It starts with a little acetic acid, some glue and stable muff. Sounds funny, but it’s quite exciting and it won’t last long anyway, because then the full force of passion fruit hits you right in the olfactory centre. Grapefruit comes along, floral notes come along and both the acetic acid and the glue disappear. What remains is some idea of agriculture underneath the fruit. For a while it smells like lemon-flavoured calcium tablets, there is fruit on the tongue as well as in the nose, and a little tannin on top. All this doesn’t really fit into what I usually like at all, but I am somehow fascinated.
This mixture of exotic fruit and a bit of rustic down-to-earthness stays that way the rest of the evening and keeps us more than happy with its complexity and tension.

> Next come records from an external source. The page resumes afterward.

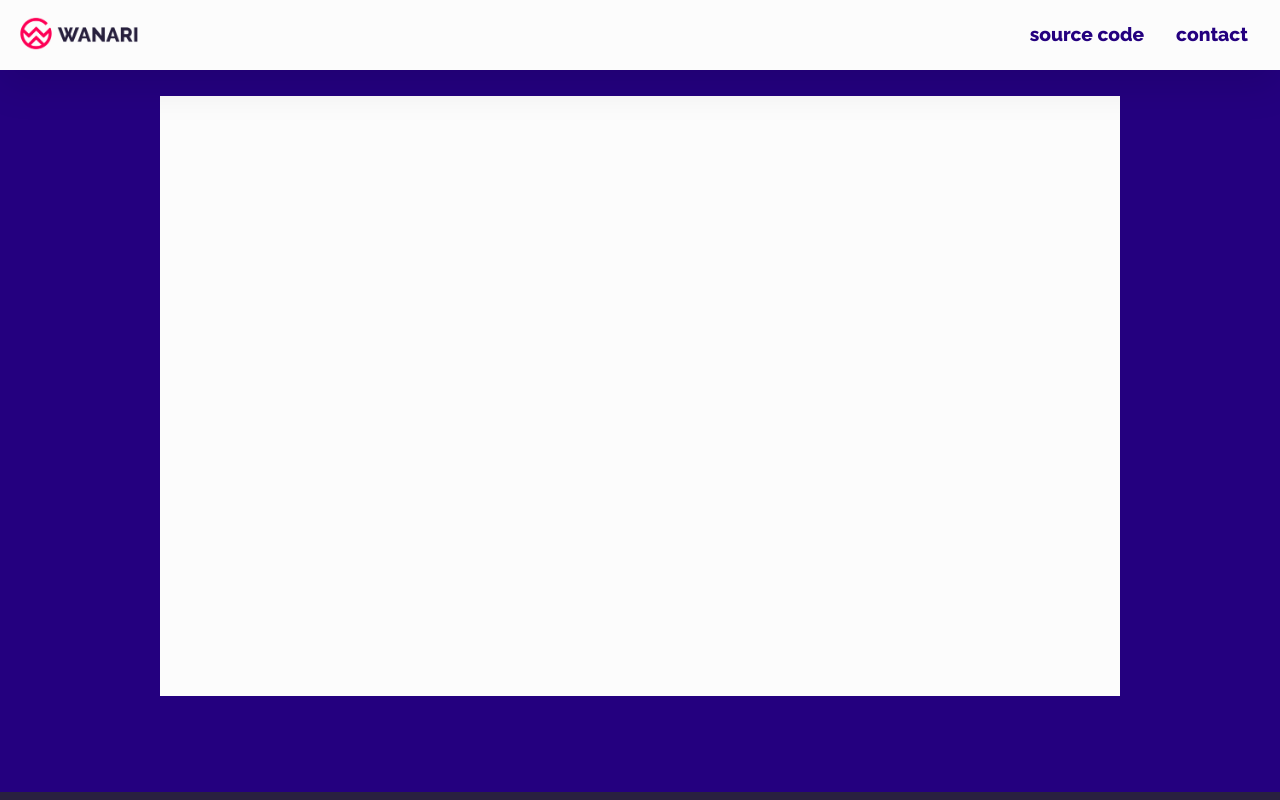
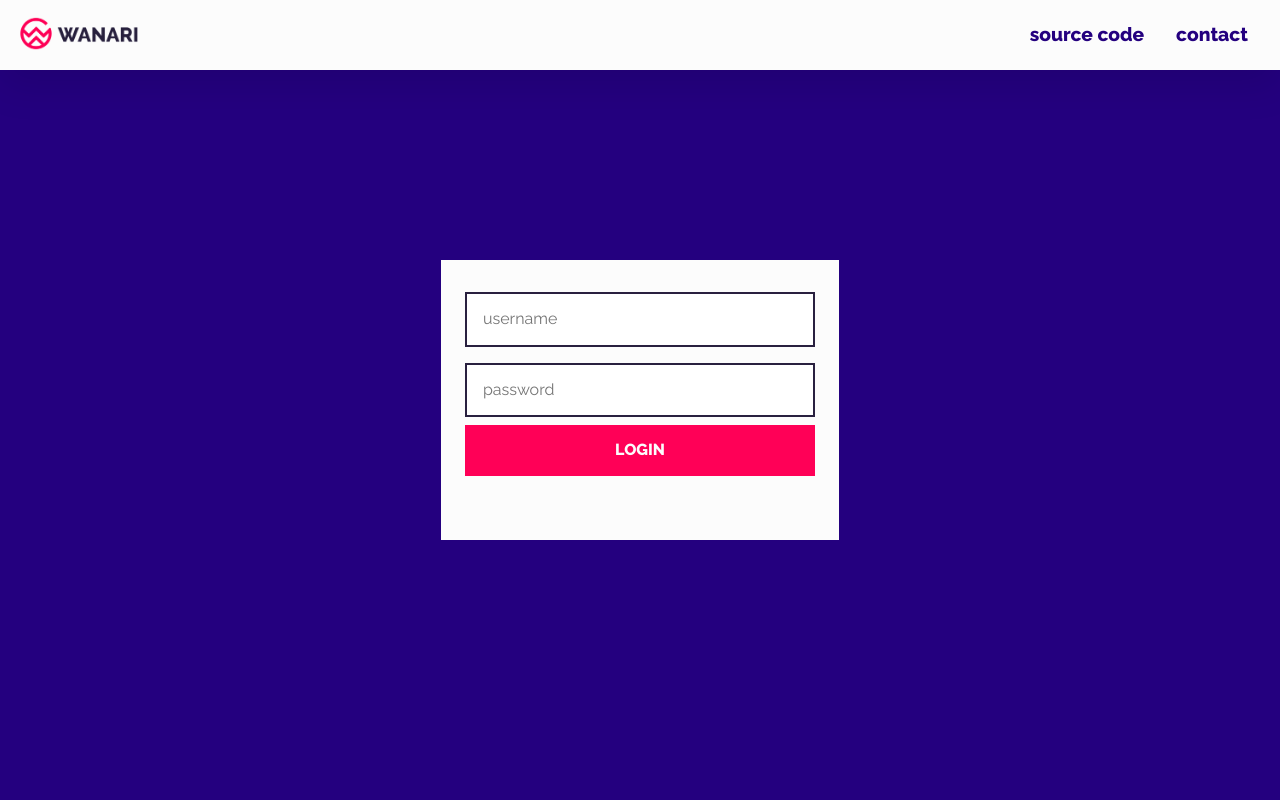
Before and after one commit to leventefrks/wanari, a React app: page /dashboard in a window 1280 px wide. Shown: the top 800 px of the page. Built offline with nearby package versions, Linux system fonts and the light colour scheme.

Commit message:
default routing

```diff
--- a/package.json
+++ b/package.json
@@ -35,6 +35,7 @@
     "react": "^16.3.2",
     "react-dev-utils": "^5.0.1",
     "react-dom": "^16.3.2",
+    "react-router-dom": "^4.2.2",
     "resolve": "1.6.0",
     "style-loader": "0.19.0",
     "sw-precache-webpack-plugin": "0.11.4",
--- a/src/App.js
+++ b/src/App.js
@@ -3,6 +3,9 @@ import Login from './components/login/login';
 import Dashboard from './components/dashboard/dashboard';
 import user from './data/authentication';
 import './App.scss';
+
+// routing
+import { Link, Route, Switch } from 'react-router-dom';
 
 class App extends Component {
   constructor(props) {
@@ -36,7 +39,8 @@ class App extends Component {
   render() {
     return (
       <div className="App">
-      <Dashboard />
+      <Route path="/" component={Login}/>
+      <Route path="/dashboard" component={Dashboard}/>
       </div>
     );
   }
--- a/src/components/dashboard/dashboard.js
+++ b/src/components/dashboard/dashboard.js
@@ -20,7 +20,7 @@ export default class Dashboard extends Component {
                 </header>
 
                 <div className="flight-info">
-                   <h1 className="flight-info__title"></h1>
+
                 </div>
 
                 <footer className="footer">
--- a/src/index.js
+++ b/src/index.js
@@ -1,7 +1,15 @@
 import React from 'react';
-import ReactDOM from 'react-dom';
 import App from './App';
 import registerServiceWorker from './registerServiceWorker';
 
-ReactDOM.render(<App />, document.getElementById('root'));
+// routing
+import ReactDOM from 'react-dom';
+import { BrowserRouter } from 'react-router-dom';
+
+ReactDOM.render(
+<BrowserRouter>
+        <App />
+</BrowserRouter>,
+document.getElementById('root'));
+
 registerServiceWorker();
```
Also changed, not shown: 1 other file (tests, documents, lock files or other folders).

After a night in the fridge everything comes together even more, the passion fruit remains, but now spicy, earthy notes are added. At the same time, the wine now has much more structure on the palate, almost a bit drying on the cheeks, but the nice fresh acidity knows how to prevent this. Compared to the previous day it feels more velvety, but without getting really creamy. A very deep, complex wine, which hits you with its fruit but then has much more to offer afterwards. An intense experience.
- Christian Tschida - Himmel auf Erden II 2017
- Two Bottles from Holger Koch
- Staatsweingut Freiburg - Blankenhornsberger Doktorgarten Weissburgunder 2017